Today the Kansas City Chiefs did something remarkable for their 2012 football season, they won a game. But there never should have been a game to win. Yesterday afternoon Jovan Belcher, a starting linebacker for the Chiefs, killed his girlfriend Kasandra Perkins (the mother of his 3 month old child). He then drove to the teams facilities. There he talked with teammates, coaches and staff before turning the gun on himself in front of his coach and GM.
Today, just over 24 hours after Jovan's death in the team parking lot at Arrowhead Stadium, 60,000 plus fans came to watch the team play. A moment of silence was observed, the owner talked about how hurt everyone was. But this is a game that should never have been played.
The fact that it was played further demonstrates just how far we have come in our obsession with games and money. How little concern we have as a society for each other, especially for woman and children. Even worse, how little concern we who are fans have, and frankly the NFL has, for the players and their families in this money making monstrosity called professional football.
I can formulate all the practical arguments for why it should have been played. The 60,000+ folks who were coming had made their plans, paid for their tickets. The other team had already flown into town. Rescheduling would be next to impossible. It would screw up all the standings for the Chiefs and Panthers to have one less game than everyone else, even though neither of them have any shot for the playoffs.
Then there are the positive arguments for playing on. To play on shows the spirit of the city in the midst of tragedy. We must persevere even in tragedy. Show our true grit in the midst of loss and grief. For that is what men, especially football men, do.
But this wasn't a "tragedy" this was a murder-suicide of a member of the team that was now to take the field. Yet apparently we cannot let that reality, as one tailgater said, "take too much out of our day." It is irrelevant to us that in this situation a member of the organization in which we have chosen to invest a huge amount of money (average cost for a family of four to attend an NFL game is approximately $450, although I think that is low and certainly does not include many $8 beers) has committed a monstrous crime. We will go to the game anyway. The coaches, even the head coach who witnessed his player die, will soldier on because this is what we do. We will say a prayer, have a moment of silence, but there is too much on the line to let this take much out of our day.
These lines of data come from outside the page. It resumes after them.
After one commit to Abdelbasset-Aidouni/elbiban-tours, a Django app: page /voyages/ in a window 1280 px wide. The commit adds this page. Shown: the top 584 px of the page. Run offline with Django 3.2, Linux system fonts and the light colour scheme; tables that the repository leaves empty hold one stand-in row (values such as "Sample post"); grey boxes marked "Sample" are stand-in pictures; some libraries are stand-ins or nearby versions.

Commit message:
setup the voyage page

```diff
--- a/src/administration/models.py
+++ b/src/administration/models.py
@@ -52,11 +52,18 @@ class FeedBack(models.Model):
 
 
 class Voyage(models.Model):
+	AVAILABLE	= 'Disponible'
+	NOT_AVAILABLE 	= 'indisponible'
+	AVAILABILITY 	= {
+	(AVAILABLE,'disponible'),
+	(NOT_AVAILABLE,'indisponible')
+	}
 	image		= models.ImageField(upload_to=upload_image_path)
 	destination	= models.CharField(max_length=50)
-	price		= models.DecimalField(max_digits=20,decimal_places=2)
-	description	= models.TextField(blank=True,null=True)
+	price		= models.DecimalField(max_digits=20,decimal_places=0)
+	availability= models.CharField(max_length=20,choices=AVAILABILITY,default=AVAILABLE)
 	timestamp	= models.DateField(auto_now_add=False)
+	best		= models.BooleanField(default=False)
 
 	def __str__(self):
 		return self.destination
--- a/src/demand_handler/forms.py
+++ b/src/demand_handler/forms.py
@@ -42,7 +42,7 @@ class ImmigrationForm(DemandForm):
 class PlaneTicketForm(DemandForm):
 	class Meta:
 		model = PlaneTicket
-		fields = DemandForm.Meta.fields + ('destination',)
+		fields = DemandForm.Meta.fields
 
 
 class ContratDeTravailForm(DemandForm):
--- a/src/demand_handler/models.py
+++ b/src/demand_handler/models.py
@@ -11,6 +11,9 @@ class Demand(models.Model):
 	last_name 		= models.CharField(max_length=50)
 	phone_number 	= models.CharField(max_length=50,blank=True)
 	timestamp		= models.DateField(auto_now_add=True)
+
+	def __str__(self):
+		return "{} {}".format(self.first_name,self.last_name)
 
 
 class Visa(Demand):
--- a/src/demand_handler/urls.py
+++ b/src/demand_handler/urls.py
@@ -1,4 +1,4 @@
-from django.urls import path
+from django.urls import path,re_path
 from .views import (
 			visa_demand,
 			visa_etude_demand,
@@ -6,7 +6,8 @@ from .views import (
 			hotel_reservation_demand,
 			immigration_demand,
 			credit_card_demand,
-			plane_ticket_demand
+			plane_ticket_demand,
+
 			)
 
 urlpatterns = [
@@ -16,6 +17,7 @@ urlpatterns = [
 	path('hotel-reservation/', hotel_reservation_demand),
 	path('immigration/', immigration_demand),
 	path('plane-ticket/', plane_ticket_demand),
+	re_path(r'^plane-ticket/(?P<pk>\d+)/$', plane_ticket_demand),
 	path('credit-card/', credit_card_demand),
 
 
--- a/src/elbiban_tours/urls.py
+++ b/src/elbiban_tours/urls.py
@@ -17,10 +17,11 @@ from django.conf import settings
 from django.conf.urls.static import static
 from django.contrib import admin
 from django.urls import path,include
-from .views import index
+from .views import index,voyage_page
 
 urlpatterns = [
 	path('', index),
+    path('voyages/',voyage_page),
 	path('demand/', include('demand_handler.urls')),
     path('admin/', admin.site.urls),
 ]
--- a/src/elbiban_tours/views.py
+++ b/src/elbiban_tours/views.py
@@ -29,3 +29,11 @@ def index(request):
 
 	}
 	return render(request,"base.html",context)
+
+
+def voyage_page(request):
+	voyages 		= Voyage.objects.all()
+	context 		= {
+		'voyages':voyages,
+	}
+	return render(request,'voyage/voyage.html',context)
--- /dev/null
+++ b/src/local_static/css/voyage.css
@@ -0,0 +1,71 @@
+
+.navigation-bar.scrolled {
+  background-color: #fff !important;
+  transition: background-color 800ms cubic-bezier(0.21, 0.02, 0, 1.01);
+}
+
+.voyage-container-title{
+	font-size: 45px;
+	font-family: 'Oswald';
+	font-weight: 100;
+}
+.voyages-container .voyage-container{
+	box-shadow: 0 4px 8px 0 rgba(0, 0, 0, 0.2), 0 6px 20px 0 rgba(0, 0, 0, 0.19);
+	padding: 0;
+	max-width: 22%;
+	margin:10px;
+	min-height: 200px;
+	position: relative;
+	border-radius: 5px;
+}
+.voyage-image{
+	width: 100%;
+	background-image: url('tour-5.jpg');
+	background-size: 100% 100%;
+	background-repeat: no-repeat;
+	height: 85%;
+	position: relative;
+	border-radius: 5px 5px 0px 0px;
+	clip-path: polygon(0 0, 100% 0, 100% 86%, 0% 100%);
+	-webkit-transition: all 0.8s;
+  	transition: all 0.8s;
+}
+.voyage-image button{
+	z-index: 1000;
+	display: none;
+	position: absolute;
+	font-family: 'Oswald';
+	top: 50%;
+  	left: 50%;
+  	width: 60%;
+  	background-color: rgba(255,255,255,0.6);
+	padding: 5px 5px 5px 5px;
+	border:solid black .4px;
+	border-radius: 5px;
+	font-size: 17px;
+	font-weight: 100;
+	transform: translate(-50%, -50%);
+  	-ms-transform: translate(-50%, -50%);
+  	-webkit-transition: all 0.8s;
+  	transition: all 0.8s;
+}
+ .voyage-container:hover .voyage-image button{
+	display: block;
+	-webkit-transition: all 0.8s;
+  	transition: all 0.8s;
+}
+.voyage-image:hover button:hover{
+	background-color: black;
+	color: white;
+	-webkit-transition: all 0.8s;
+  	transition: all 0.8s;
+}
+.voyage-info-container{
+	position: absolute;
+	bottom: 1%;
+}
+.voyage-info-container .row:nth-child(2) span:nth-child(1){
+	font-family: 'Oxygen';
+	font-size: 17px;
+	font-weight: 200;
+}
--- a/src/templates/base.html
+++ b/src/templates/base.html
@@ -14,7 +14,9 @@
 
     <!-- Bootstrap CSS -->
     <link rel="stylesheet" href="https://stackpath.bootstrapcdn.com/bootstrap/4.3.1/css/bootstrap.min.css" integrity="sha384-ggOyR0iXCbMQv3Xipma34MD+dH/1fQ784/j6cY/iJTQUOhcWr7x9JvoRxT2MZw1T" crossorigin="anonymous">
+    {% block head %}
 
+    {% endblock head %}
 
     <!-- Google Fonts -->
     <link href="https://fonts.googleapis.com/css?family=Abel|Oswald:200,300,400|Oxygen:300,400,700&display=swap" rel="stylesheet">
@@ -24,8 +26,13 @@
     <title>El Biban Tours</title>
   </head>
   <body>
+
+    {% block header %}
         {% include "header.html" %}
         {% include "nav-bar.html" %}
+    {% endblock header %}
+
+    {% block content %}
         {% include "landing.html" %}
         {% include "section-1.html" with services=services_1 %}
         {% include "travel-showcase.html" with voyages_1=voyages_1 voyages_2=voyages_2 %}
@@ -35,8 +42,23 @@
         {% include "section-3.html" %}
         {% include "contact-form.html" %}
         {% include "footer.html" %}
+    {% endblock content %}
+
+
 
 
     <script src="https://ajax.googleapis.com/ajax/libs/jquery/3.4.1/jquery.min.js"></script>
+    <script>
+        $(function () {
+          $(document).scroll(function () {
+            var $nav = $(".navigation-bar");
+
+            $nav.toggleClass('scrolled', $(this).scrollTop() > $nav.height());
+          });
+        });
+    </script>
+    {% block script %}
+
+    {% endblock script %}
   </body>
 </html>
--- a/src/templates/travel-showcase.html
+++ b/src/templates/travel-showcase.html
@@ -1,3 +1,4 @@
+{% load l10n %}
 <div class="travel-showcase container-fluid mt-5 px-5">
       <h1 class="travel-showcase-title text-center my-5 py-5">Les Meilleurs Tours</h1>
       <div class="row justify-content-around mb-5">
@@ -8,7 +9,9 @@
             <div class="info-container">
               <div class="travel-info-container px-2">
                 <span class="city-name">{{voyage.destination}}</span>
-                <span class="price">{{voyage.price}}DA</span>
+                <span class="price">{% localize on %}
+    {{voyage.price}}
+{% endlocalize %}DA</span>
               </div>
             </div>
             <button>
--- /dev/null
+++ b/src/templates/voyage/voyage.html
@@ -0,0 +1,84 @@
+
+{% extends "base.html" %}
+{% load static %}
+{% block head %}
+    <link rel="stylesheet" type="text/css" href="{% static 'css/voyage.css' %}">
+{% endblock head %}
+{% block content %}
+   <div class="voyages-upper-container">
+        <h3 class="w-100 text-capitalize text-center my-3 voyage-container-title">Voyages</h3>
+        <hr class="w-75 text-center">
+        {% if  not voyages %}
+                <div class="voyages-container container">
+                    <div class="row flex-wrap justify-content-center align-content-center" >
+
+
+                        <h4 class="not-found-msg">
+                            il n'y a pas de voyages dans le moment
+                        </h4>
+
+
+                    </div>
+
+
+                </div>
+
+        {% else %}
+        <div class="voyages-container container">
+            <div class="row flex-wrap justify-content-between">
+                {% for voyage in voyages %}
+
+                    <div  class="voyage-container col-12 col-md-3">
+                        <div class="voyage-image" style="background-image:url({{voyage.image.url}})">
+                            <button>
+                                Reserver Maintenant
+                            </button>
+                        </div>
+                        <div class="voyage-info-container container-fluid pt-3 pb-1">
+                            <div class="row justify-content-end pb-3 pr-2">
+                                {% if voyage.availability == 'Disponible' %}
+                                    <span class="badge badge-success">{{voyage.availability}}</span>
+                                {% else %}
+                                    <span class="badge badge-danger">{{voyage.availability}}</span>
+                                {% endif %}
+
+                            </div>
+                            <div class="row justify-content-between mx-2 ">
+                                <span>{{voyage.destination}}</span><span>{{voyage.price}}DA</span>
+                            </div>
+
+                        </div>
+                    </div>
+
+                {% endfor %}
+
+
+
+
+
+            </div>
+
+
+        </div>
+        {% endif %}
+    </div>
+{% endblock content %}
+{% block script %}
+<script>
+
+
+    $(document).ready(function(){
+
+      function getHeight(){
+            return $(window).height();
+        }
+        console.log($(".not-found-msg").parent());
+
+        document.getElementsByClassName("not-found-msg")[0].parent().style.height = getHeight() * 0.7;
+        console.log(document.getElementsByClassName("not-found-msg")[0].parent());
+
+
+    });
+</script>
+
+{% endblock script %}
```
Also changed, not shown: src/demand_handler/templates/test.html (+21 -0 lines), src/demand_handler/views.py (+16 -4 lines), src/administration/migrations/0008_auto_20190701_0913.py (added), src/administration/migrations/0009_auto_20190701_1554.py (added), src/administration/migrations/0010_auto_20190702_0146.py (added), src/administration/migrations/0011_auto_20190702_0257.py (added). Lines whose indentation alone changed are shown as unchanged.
The Chiefs should have stayed home today. Oh, there are those who will say that the win they got was a boost for everyone emotionally. That it will help the healing process. But this isn't a team building up a community like A&M's win over Texas in 1999 after the bonfire collapsed and killed students. I was at that game and there a community stood up and honored those killed in an accident. The game, especially the Aggies win, provided some comfort and normality in the midst of this loss. But this was no accident.
In a couple weeks I doubt many of us will think much about the grandmother who is taking care of an orphaned 3 month old. Her friends may try hard, but Kasandra's name will quickly be forgotten. Maybe in a week, or a month, but we won't remember. But the games will go on.
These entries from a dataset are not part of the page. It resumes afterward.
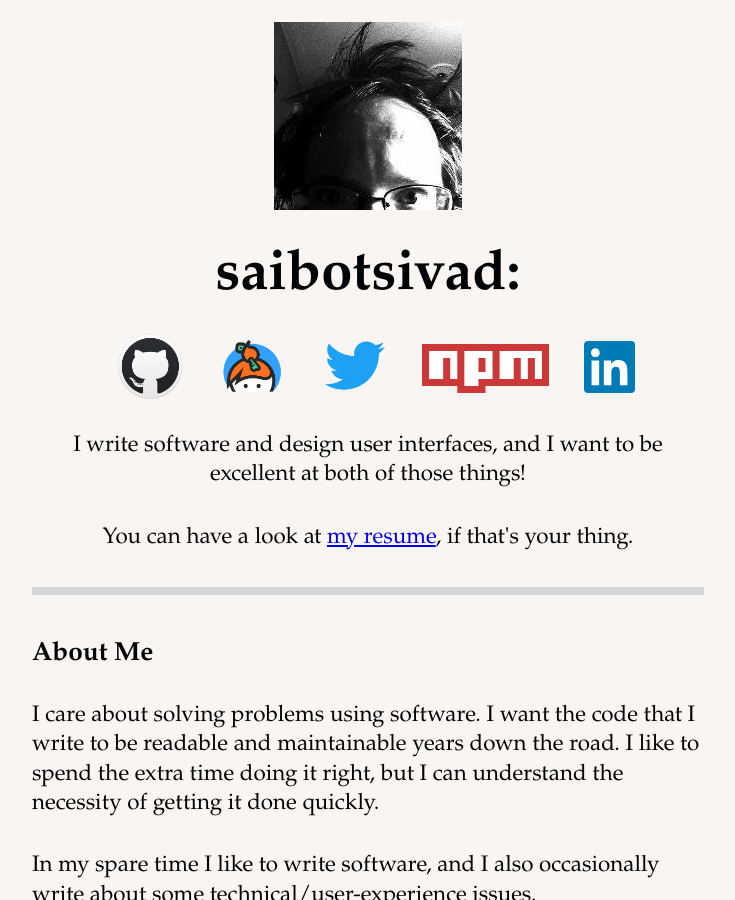
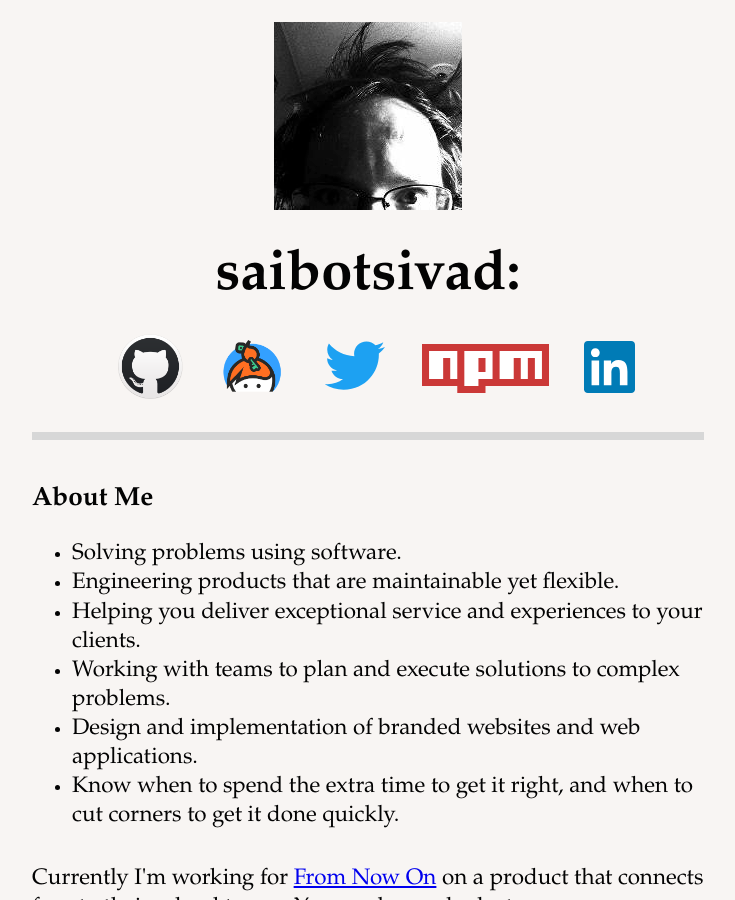
Before and after one commit to saibotsivad/saibotsivad.github.io, a Jekyll site: the page built from index.md, in a window 1280 px wide and 900 px high. Shown: the whole window, without its empty margins (272-1007 px from the left). Built offline with Jekyll 4.4.1, drawn with Linux system fonts in a browser that asks for light colours.

Commit message:
attempt to sell myself better

```diff
--- a/index.md
+++ b/index.md
@@ -32,21 +32,17 @@ identities:
 		</li>
 		{% endfor %}
 	</ul>
-	<p>I write software and design user interfaces, and I want to be excellent at both of those things!</p>
-	<p>You can have a look at <a href="/resume">my resume</a>, if that's your thing.</p>
 	<hr>
 </header>
 
 # About Me
 
-I care about solving problems using software. I want the
-code that I write to be readable and maintainable years
-down the road. I like to spend the extra time doing it
-right, but I can understand the necessity of getting it
-done quickly.
-
-In my spare time I like to write software, and I also occasionally
-write about some technical/user-experience issues.
+* Solving problems using software.
+* Engineering products that are maintainable yet flexible.
+* Helping you deliver exceptional service and experiences to your clients.
+* Working with teams to plan and execute solutions to complex problems.
+* Design and implementation of branded websites and web applications.
+* Know when to spend the extra time to get it right, and when to cut corners to get it done quickly.
 
 Currently I'm working for [From Now On](http://from-now-on.com/) on
 a product that connects fans to their school teams. You can have
```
We learned again today a valuable lesson. People are disposable, interchangeable, but games are not. The incredible money show must go on. But for Zoey, Romeo, Gary, Dianne and Scott everything radically changed yesterday. Don't know who the people are behind those names? Well, that is the problem isn't it. Maybe if the Chiefs had stayed home, we would.